Theodore Dudley Kurrus, 86, passed away on Sept. 12, 2020. Ted was born in Mt. Kisco, New York, to Doris Dudley and Theodore Hornby Kurrus.
Ted’s youth was peppered with attendance at a dozen boarding schools, including Williston-Northampton School, Massachusetts, where in 2013 he was inducted into the Williston Hall of Fame for swimming. Following high school he attended Kenyon College in Gambier, Ohio, where he graduated with a BA in Economics and a minor in English in 1957. Continuing his swimming talents in college, Ted was recognized by his alma mater in 1997 with induction into the Kenyon Hall of Fame for his swimming and diving achievements.
After college, Ted began a worldwide photo-journalism career, which led him to 68 countries and a nomination for a Pulitzer Prize in journalism. His writings appeared in a wide variety of international publications.
In 1959, he worked for Chicago’s United Press International and later move to the Indianapolis Bureau.

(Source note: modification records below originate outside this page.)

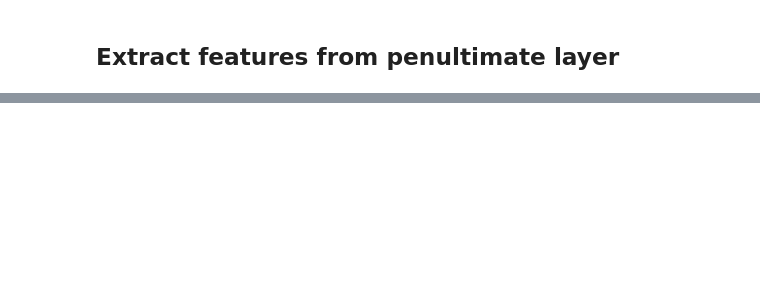
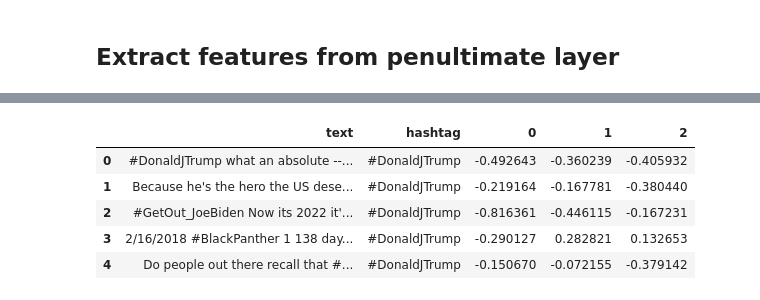
Before and after one commit to IGM-Students/twitter-emotion-visualization, a Jupyter notebook: features_extraction/feature_extractions.ipynb, the cells around one changed output, grey strips where cells are left out. Cells and saved outputs as stored; diff of their text form; code cells hidden in the pictures; blank space fills up the shorter version.

```diff
--- a/features_extraction/feature_extractions.ipynb
+++ b/features_extraction/feature_extractions.ipynb
@@ -87,0 +180,6 @@ FEATS = (np.exp(FEATS)/np.exp(FEATS).sum(-1,keepdims=True))
+# %%
+pca2 = PCA(n_components=3)
+
+principalComponents2 = pca2.fit_transform(standarizedFeatures)
+
+pd.DataFrame(data = principalComponents2).head()
@@ -87,0 +195,7 @@ FEATS = (np.exp(FEATS)/np.exp(FEATS).sum(-1,keepdims=True))
+# %%
+# Scale data between -1 and 1
+principalComponents = pd.DataFrame(data = principalComponents)
+scaler = MinMaxScaler(feature_range=(-1, 1))
+principalComponents = pd.DataFrame(data = scaler.fit_transform(principalComponents))
+
+principalComponents.head()
@@ -87,0 +209,5 @@ FEATS = (np.exp(FEATS)/np.exp(FEATS).sum(-1,keepdims=True))
+# %%
+principalComponents2 = pd.DataFrame(data = principalComponents2)
+principalComponents2 = pd.DataFrame(data = scaler.fit_transform(principalComponents2))
+
+principalComponents2.head()
@@ -87,0 +224,8 @@ FEATS = (np.exp(FEATS)/np.exp(FEATS).sum(-1,keepdims=True))
+# %%
+# for i in range(principalComponents.shape[1]):
+#     principalComponents[:,i] = min_max_scaling(principalComponents[:,i])
+
+
+pred_texts = pd.concat([pred_texts, hashtags_col], axis=1)
+finalData = pd.concat([pred_texts, principalComponents], axis=1)
+finalData.head()
@@ -87,0 +239,13 @@ FEATS = (np.exp(FEATS)/np.exp(FEATS).sum(-1,keepdims=True))
+# %%
+# for i in range(principalComponents2.shape[1]):
+#     principalComponents2[:,i] = min_max_scaling(principalComponents2[:,i])
+
+finalData2 = pd.concat([pred_texts, principalComponents2], axis=1)
+finalData2.head()
+# %% [output]
+|  | text | hashtag | 0 | 1 | 2 |
+| 0 | #DonaldJTrump what an absolute --... | #DonaldJTrump | -0.492643 | -0.360239 | -0.405932 |
+| 1 | Because he's the hero the US dese... | #DonaldJTrump | -0.219164 | -0.167781 | -0.380440 |
+| 2 | #GetOut_JoeBiden Now its 2022 it'... | #DonaldJTrump | -0.816361 | -0.446115 | -0.167231 |
+| 3 | 2/16/2018 #BlackPanther 1 138 day... | #DonaldJTrump | -0.290127 | 0.282821 | 0.132653 |
+| 4 | Do people out there recall that #... | #DonaldJTrump | -0.150670 | -0.072155 | -0.379142 |
```
Also changed, not shown: parts of 26 cells of this notebook, 4 other files.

From there, Ted set sail for Hawaii where he joined the Honolulu Advertiser in 1961 as general assignment reporter, and later transferred to the Honolulu Star-Bulletin. He worked on special assignment for United Press International while in Hawaii covering the summer Olympic team in Tokyo and winter Olympics in Innsbruck 1964. Afterward, he ran his own freelance agency in Hawaii in the famed Treehouse at International Market Place, Waikiki. His career path led him to employment in Hong Kong as Associate Editor of Asian Business and Industry Magazine.
Ted was the first member of the Western press corps to enter the Citadel Proper (near Hue) on Sept. 16, 1972, where he photographed the initial raising of the colors of the Republic of Vietnam over the Main Gate of the Citadel at Quang Tri, which was considered the Iwo Jima for the Vietnam War. The U.S. Marine Corps gave him a commendation acknowledging “personal courage, unlimited ability and noteworthy dedication to the fundamental concept of full and accurate press coverage of the event.”
After Vietnam, he joined the Dallas Morning News, where he developed a great interest of China (PRC). He began interpreting whatever events could be seen through that country’s “bamboo keyhole.” And in 1976, he had the opportunity to visit the PRC as one of only three American-based journalists invited to report on the semi-annual Kwangechow Export Commodities Fair. The six-part series attracted the attention of China watchers in the USA and overseas.
In the late ’70s, he managed worldwide communications for Rockwell International based in Dallas, Texas.
He returned to Hawaii in the early ’80s and continued his life of writing and sailing. In 1990, he and his wife, Rita Mae, semi-retired to Seaside, Oregon, where they opened Rita Mae’s Great Little Bed & Breakfast and Rita Mae’s Great Little Wine Haus & Deli Pub. In 1993, they fully retired to Green Valley, Arizona.
Ted’s passion for the sea led to a peregrination around the world. In Hawaii, he pursued his mariner passions with membership in Kaneohe Yacht Club. His boats, Harmattan II and Summer notched many cup victories. He shared his love of the sea with his family. While Ted was an aficionado of all sports, the Chicago Cubs were his favorite and their winning of the 2016 World Series was a dream come true.
Ted lived life large. Artist, cartoonist, poet, golfer, Life Master bridge player, were a few of the hats he wore. He filled his life with the talent he was given to the fullest.
Ted is survived by his wife of 38 years, Rita Mae; son David Kurrus; daughter Kimberly Kurrus (grandchildren Jamie and Aaron); son Alexander (wife Stephanie) Kurrus (grandchildren Matthew, Steven, Chase, Alexis, Austin); daughter Kristina (husband Chris) Pagnotta (grandchildren Zachary and Nicholas); stepson Christopher (wife Maria) Spelleri (grandchildren Robert and Anna).
Preceded in death by two brothers, Jack “Butch” Jenkins and Thomas Kurrus. Survived by his brother, Theo (wife Susan) Kurrus, New Smyrna Beach, Florida; and sister, Jo Ann Kurrus-Emory, Houston, Texas.
A private Mass will be held at Our Lady of the Valley in Green Valley. Donations in Ted’s memory may be made to St. Jude’s Hospital, Hawaii Special Olympics or Green Valley Fire District.